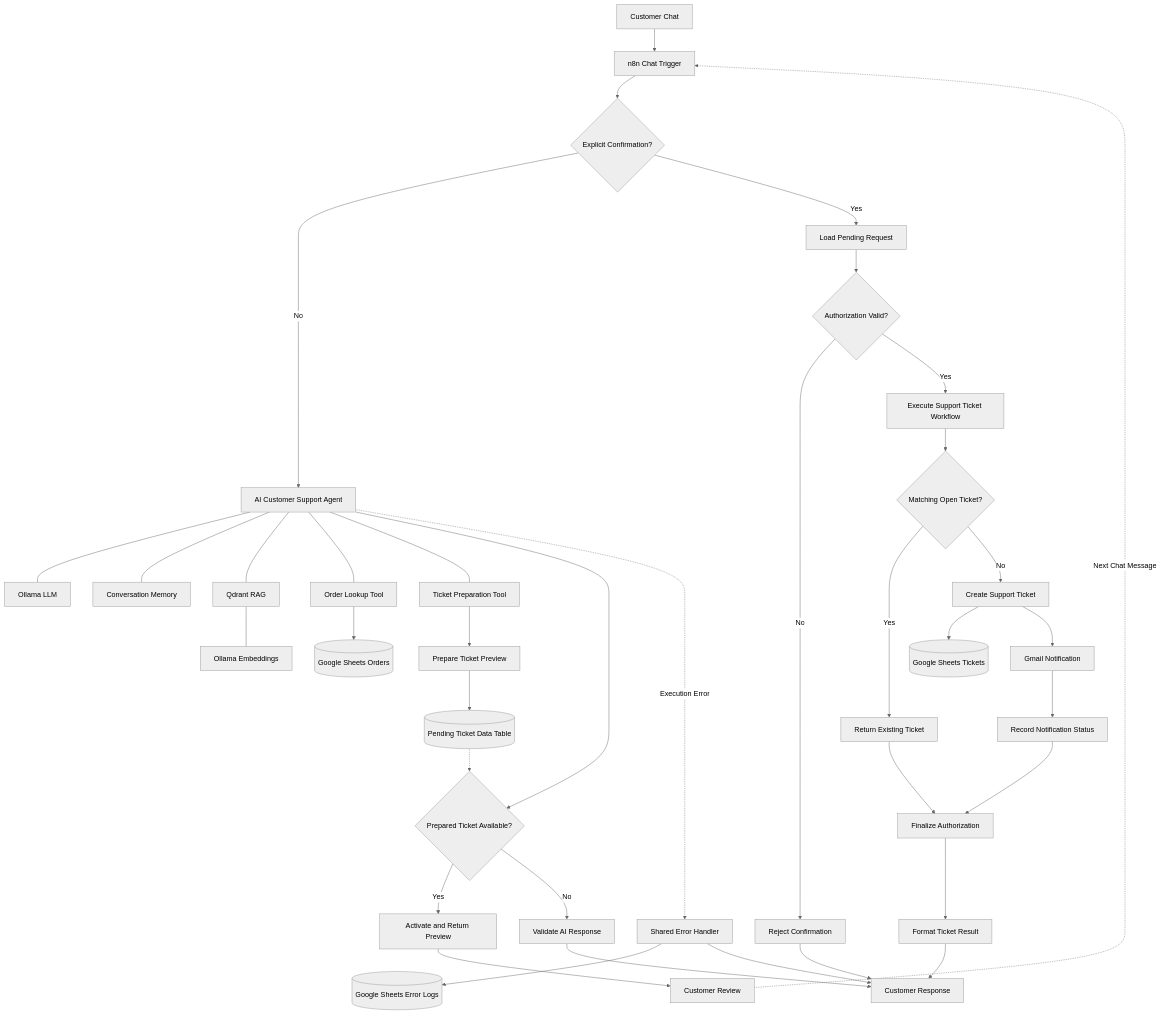
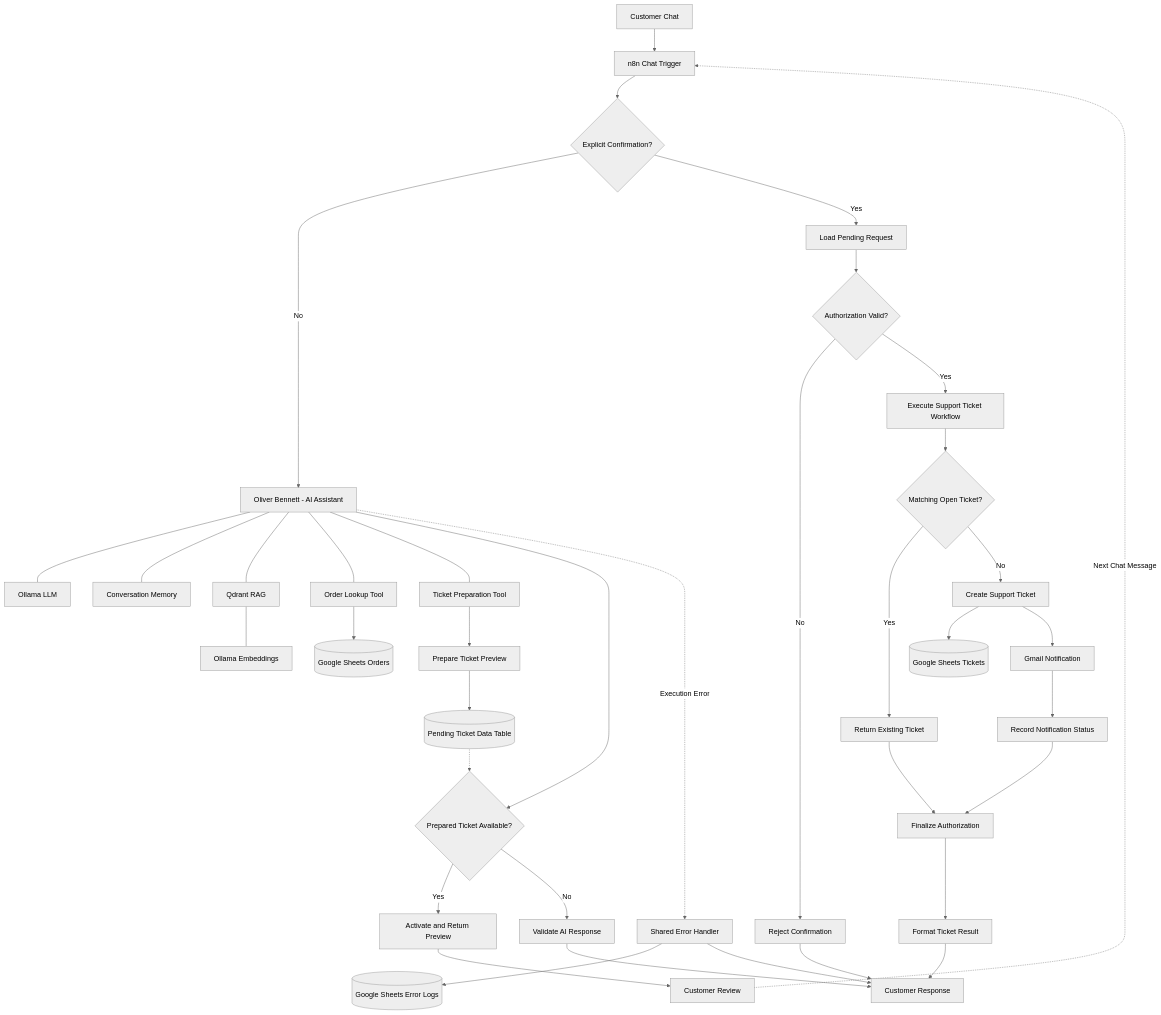
One commit to cenozoicwu/automation-portfolio changed the third of 3 diagrams in projects/range-explorer-customer-support/README.md. Above: the diagram before and after it, drawn with Mermaid (neutral theme). The commit also changed other lines of this file and 1 other file, not shown here.

````diff
--- a/projects/range-explorer-customer-support/README.md
+++ b/projects/range-explorer-customer-support/README.md
@@ -215,53 +254,40 @@
 ```mermaid
 flowchart TD
     A[Customer Chat] --> B[n8n Chat Trigger]
     B --> C{Explicit Confirmation?}
-
-    C -->|No| D[AI Customer Support Agent]
+    C -->|No| D[Oliver Bennett - AI Assistant]
     C -->|Yes| J[Load Pending Request]
-
     D --- E[Ollama LLM]
     D --- F[Conversation Memory]
     D --- G[Qdrant RAG]
     D --- H[Order Lookup Tool]
     D --- I[Ticket Preparation Tool]
-
     G --- GE[Ollama Embeddings]
     H --> HS[(Google Sheets Orders)]
-
     I --> P[Prepare Ticket Preview]
     P --> Q[(Pending Ticket Data Table)]
-
     D --> R{Prepared Ticket Available?}
     Q -.-> R
-
     R -->|Yes| S[Activate and Return Preview]
     R -->|No| T[Validate AI Response]
-
     S --> U[Customer Review]
     U -.->|Next Chat Message| B
-
     T --> V[Customer Response]
-
     J --> K{Authorization Valid?}
     K -->|No| L[Reject Confirmation]
     K -->|Yes| M[Execute Support Ticket Workflow]
-
     M --> N{Matching Open Ticket?}
     N -->|Yes| O[Return Existing Ticket]
     N -->|No| W[Create Support Ticket]
-
     W --> X[(Google Sheets Tickets)]
     W --> Y[Gmail Notification]
     Y --> Z[Record Notification Status]
-
     O --> AA[Finalize Authorization]
     Z --> AA
     AA --> AB[Format Ticket Result]
     AB --> V
     L --> V
-
     D -.->|Execution Error| EH[Shared Error Handler]
     EH --> EL[(Google Sheets Error Logs)]
     EH --> V
 ```
````
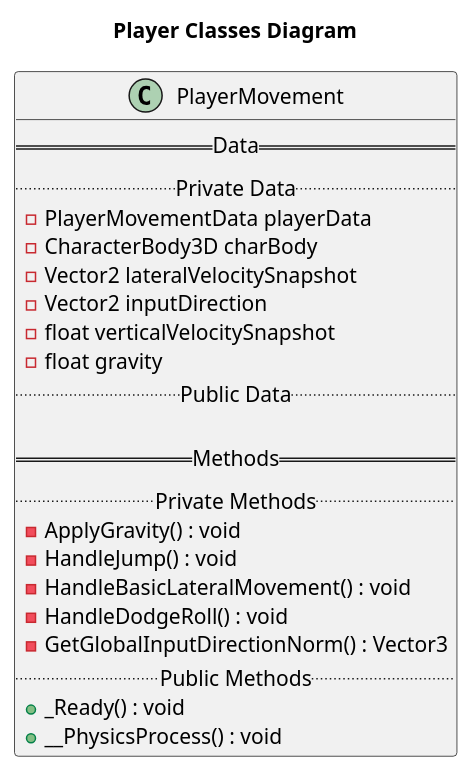
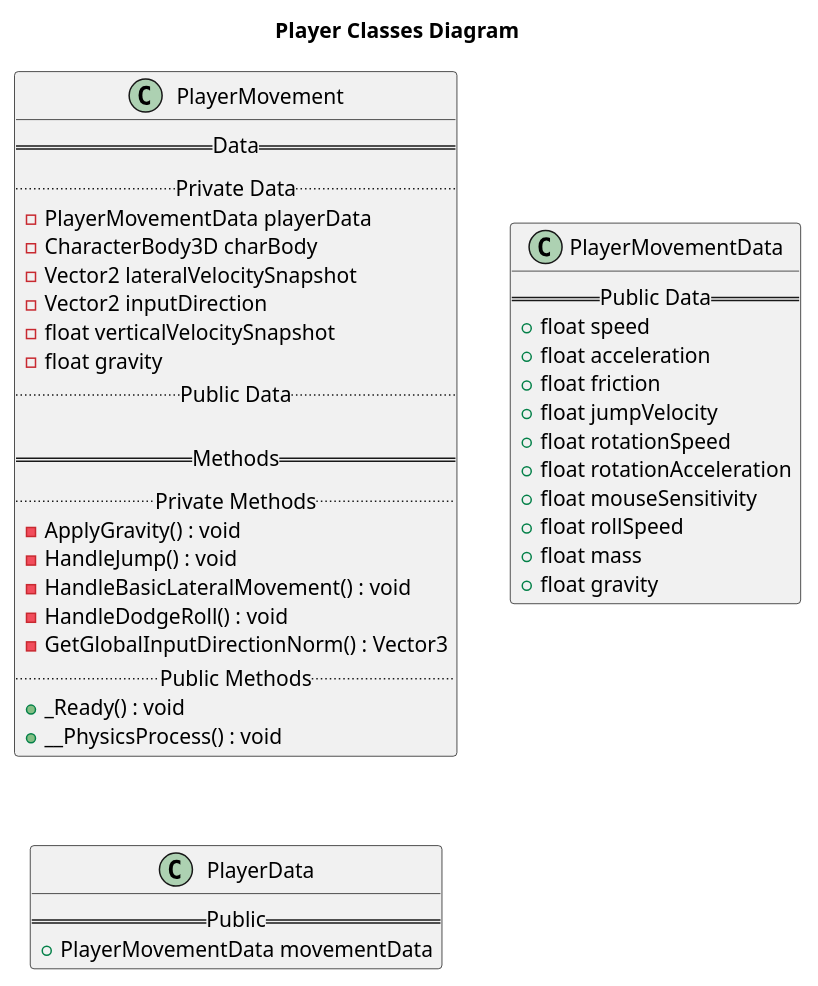
The diagram in Godot-Project/UML-Diagrams/src/Player-Classes.puml (kjtkanaly/Roguelike-Shoot-Em-Up), drawn with PlantUML before and after one commit.

Commit message:
Add a PlayerMovementData and Player Data class diagram info

```diff
--- a/Godot-Project/UML-Diagrams/src/Player-Classes.puml
+++ b/Godot-Project/UML-Diagrams/src/Player-Classes.puml
@@ -1,28 +1,47 @@
 @startuml Player Classes
 
 title Player Classes Diagram
 
 class PlayerMovement {
     == Data ==
     .. Private Data ..
     - PlayerMovementData playerData
     - CharacterBody3D charBody
     - Vector2 lateralVelocitySnapshot
     - Vector2 inputDirection
     - float verticalVelocitySnapshot
     - float gravity
     .. Public Data ..
 
     == Methods ==
     .. Private Methods ..
     - ApplyGravity() : void
     - HandleJump() : void
     - HandleBasicLateralMovement() : void
     - HandleDodgeRoll() : void
     - GetGlobalInputDirectionNorm() : Vector3
     .. Public Methods ..
     + _Ready() : void
     + __PhysicsProcess() : void
 }
 
+class PlayerMovementData {
+    == Public Data ==
+    + float speed
+    + float acceleration
+    + float friction
+    + float jumpVelocity
+    + float rotationSpeed
+    + float rotationAcceleration
+    + float mouseSensitivity
+    + float rollSpeed
+    + float mass
+    + float gravity
+}
+
+class PlayerData {
+    == Public ==
+    + PlayerMovementData movementData
+}
+
 @enduml
```
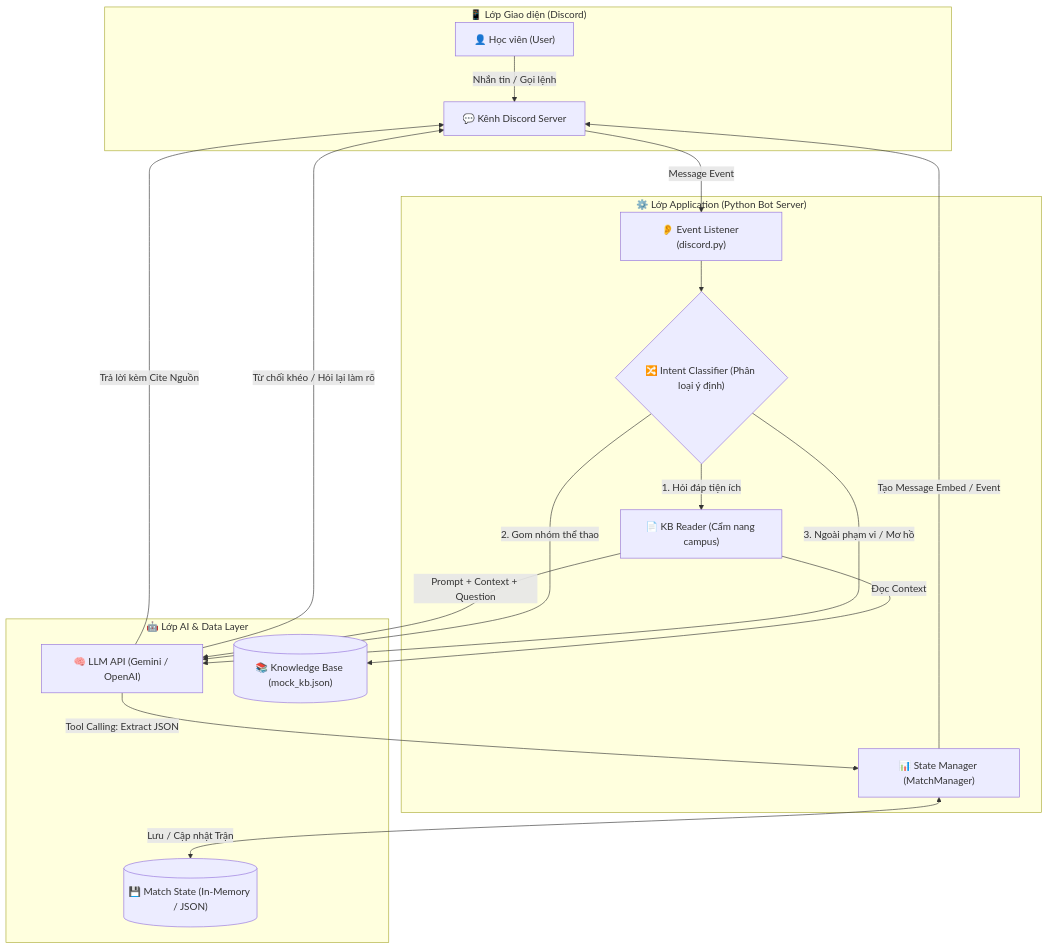
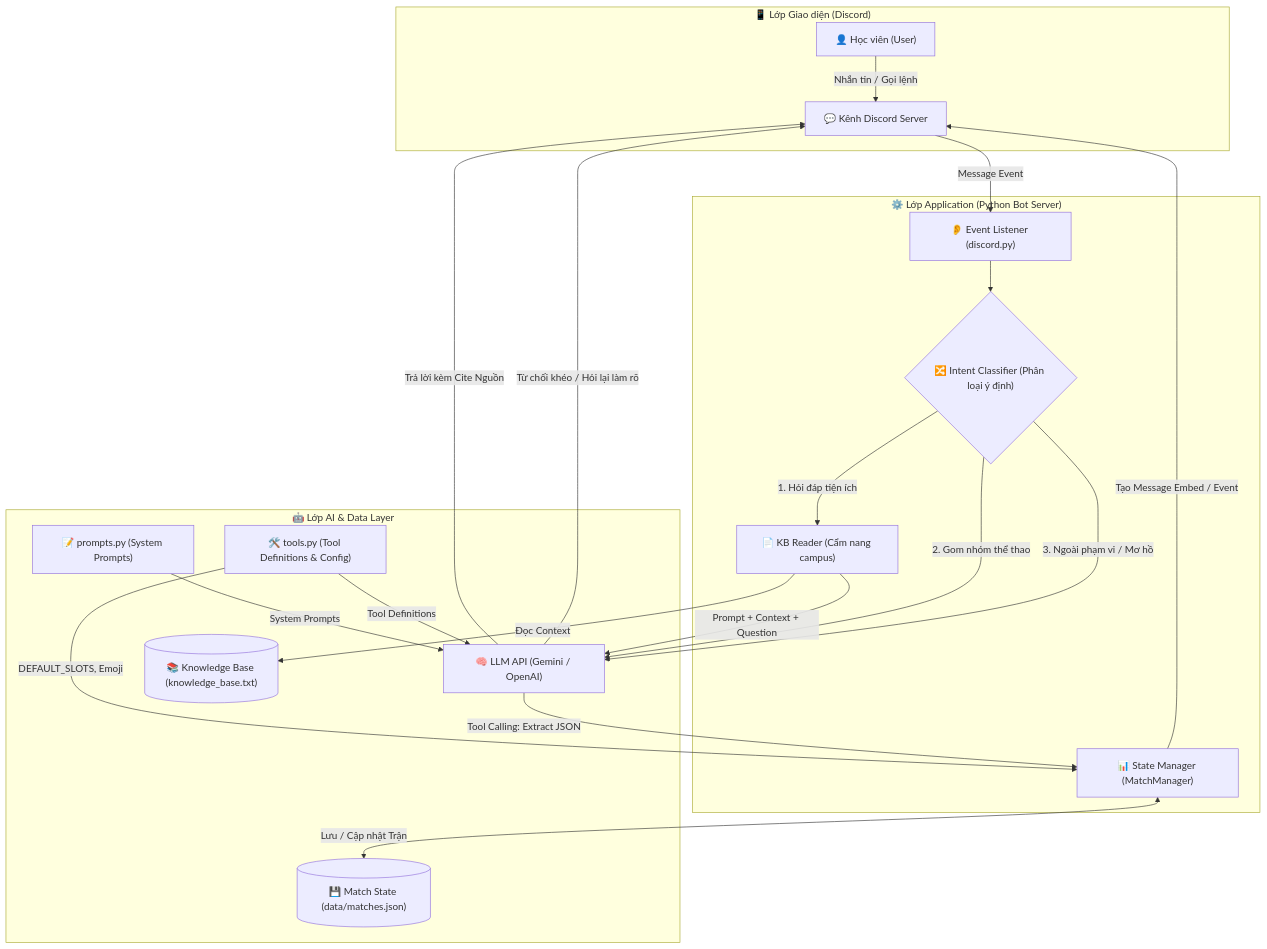
One commit to ThaiTu2602/K4-hackathon-LowTechNhat-E403 changed the first of 3 diagrams in architecture.md. Above: the diagram before and after it, drawn with Mermaid. The commit also changed other lines of this file and 12 other files, not shown here.

Commit message:
feat: refactor architecture, add JSON persistence and Slash commands

````diff
--- a/architecture.md
+++ b/architecture.md
@@ -30,40 +30,47 @@
 ```mermaid
 flowchart TD
     subgraph Discord_Interface["📱 Lớp Giao diện (Discord)"]
         User["👤 Học viên (User)"]
         Discord["💬 Kênh Discord Server"]
     end
 
     subgraph Bot_Server["⚙️ Lớp Application (Python Bot Server)"]
         EventListener["👂 Event Listener (discord.py)"]
         IntentRouter{"🔀 Intent Classifier (Phân loại ý định)"}
         StateManager["📊 State Manager (MatchManager)"]
         KB_Reader["📄 KB Reader (Cẩm nang campus)"]
     end
 
     subgraph AI_Data_Layer["🤖 Lớp AI & Data Layer"]
         LLM["🧠 LLM API (Gemini / OpenAI)"]
-        KB[("📚 Knowledge Base (mock_kb.json)")]
-        MatchDB[("💾 Match State (In-Memory / JSON)")]
+        KB[("📚 Knowledge Base (knowledge_base.txt)")]
+        MatchDB[("💾 Match State (data/matches.json)")]
+        Prompts["📝 prompts.py (System Prompts)"]
+        Tools["🛠️ tools.py (Tool Definitions & Config)"]
     end
 
     User -->|Nhắn tin / Gọi lệnh| Discord
     Discord -->|Message Event| EventListener
     EventListener --> IntentRouter
 
     %% Branch 1: Q&A
     IntentRouter -->|1. Hỏi đáp tiện ích| KB_Reader
     KB_Reader -->|Đọc Context| KB
     KB_Reader -->|Prompt + Context + Question| LLM
     LLM -->|Trả lời kèm Cite Nguồn| Discord
 
+    %% Config
+    Prompts -->|System Prompts| LLM
+    Tools -->|Tool Definitions| LLM
+    Tools -->|DEFAULT_SLOTS, Emoji| StateManager
+
     %% Branch 2: Matchmaking
     IntentRouter -->|2. Gom nhóm thể thao| LLM
     LLM -->|Tool Calling: Extract JSON| StateManager
     StateManager <-->|Lưu / Cập nhật Trận| MatchDB
     StateManager -->|Tạo Message Embed / Event| Discord
 
     %% Branch 3: Out of Scope / Ambiguous
     IntentRouter -->|3. Ngoài phạm vi / Mơ hồ| LLM
     LLM -->|Từ chối khéo / Hỏi lại làm rõ| Discord
 ```
````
● ● ● ●
▶ [What to produce]: Wherever the string "Authorization" occurs in the records, copy the line it is in.

▶ [Solved exercise]:
     J --> K{Authorization Valid?}
     O --> AA[Finalize Authorization]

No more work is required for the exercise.